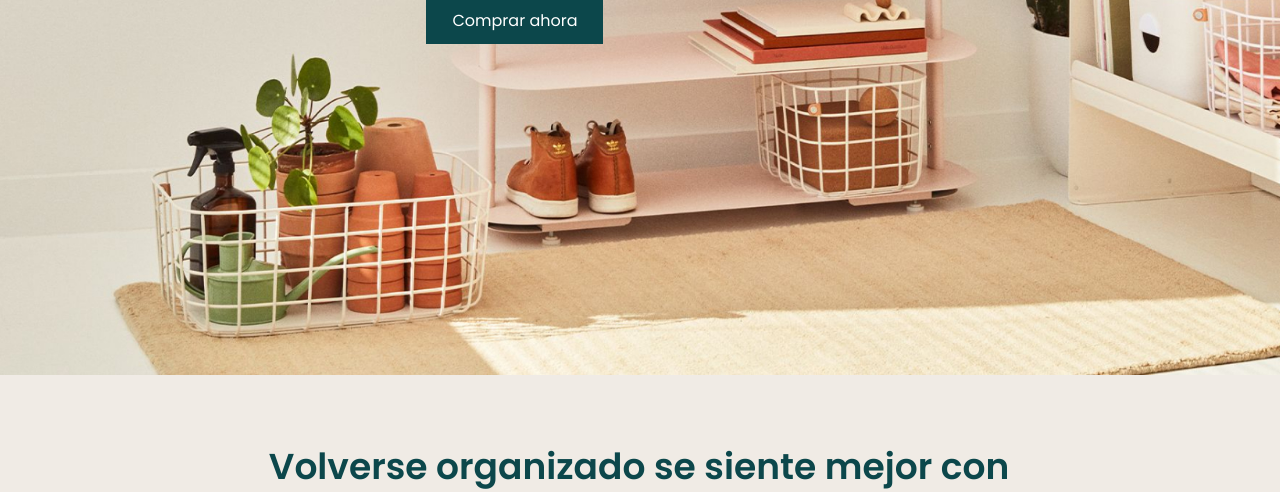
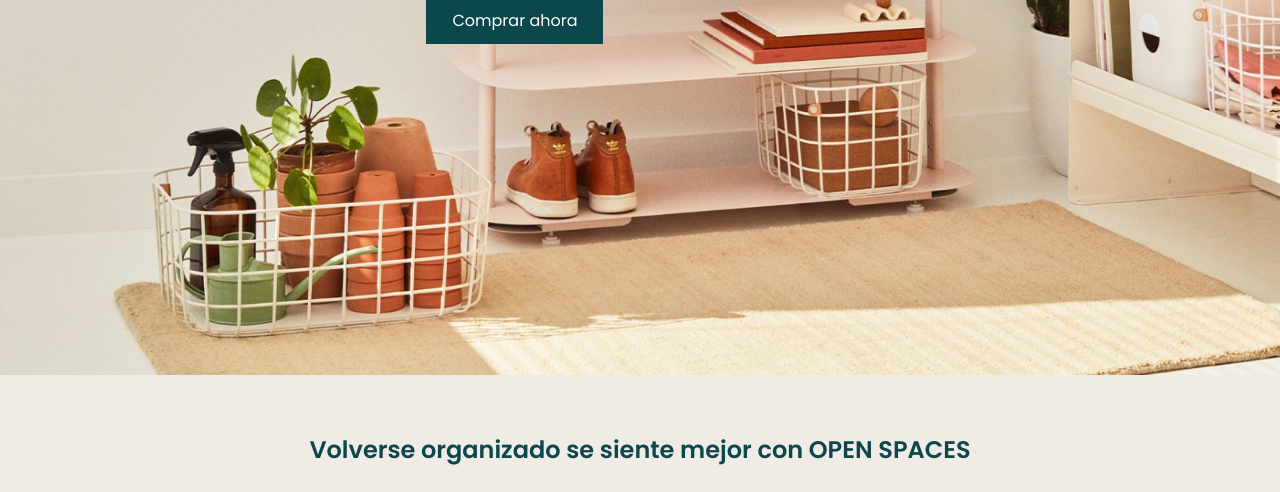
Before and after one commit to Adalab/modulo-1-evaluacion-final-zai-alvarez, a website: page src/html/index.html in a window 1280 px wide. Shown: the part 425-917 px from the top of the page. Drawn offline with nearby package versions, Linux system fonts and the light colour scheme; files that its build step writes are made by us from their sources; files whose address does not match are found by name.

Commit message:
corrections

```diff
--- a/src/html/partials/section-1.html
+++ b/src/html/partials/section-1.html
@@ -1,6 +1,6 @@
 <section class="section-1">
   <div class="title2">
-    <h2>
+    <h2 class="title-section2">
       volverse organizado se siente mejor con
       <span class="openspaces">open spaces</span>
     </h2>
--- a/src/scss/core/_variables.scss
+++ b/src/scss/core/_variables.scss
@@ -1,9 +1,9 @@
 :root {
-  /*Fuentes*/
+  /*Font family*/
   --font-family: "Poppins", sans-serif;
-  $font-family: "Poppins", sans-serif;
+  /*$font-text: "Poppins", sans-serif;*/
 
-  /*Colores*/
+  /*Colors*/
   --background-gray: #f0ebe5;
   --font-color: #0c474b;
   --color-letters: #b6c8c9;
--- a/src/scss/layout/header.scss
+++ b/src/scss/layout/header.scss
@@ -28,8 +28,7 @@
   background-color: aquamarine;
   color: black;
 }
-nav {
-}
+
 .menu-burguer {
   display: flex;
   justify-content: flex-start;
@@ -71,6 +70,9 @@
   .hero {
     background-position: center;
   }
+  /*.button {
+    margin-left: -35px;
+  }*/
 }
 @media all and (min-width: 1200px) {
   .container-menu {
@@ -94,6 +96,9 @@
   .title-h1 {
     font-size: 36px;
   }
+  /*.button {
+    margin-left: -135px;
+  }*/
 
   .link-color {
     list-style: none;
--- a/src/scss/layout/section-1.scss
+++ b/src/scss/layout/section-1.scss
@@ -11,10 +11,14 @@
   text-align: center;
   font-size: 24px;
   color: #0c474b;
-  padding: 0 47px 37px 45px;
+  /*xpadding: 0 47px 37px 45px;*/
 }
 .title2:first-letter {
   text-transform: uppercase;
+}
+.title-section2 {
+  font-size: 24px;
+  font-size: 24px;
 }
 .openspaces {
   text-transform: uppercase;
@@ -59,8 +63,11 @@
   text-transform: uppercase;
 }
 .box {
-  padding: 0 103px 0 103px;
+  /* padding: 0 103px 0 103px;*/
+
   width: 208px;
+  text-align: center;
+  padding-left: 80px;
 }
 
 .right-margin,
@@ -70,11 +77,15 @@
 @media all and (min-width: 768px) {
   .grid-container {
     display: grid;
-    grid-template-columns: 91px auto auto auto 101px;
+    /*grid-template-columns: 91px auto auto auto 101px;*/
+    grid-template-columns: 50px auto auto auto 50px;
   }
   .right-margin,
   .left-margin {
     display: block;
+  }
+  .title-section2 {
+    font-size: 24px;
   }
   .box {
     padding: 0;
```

== Goal of the exercise ==
Give only the count of lines in this material that contain the string "scss".

== Written solution ==
6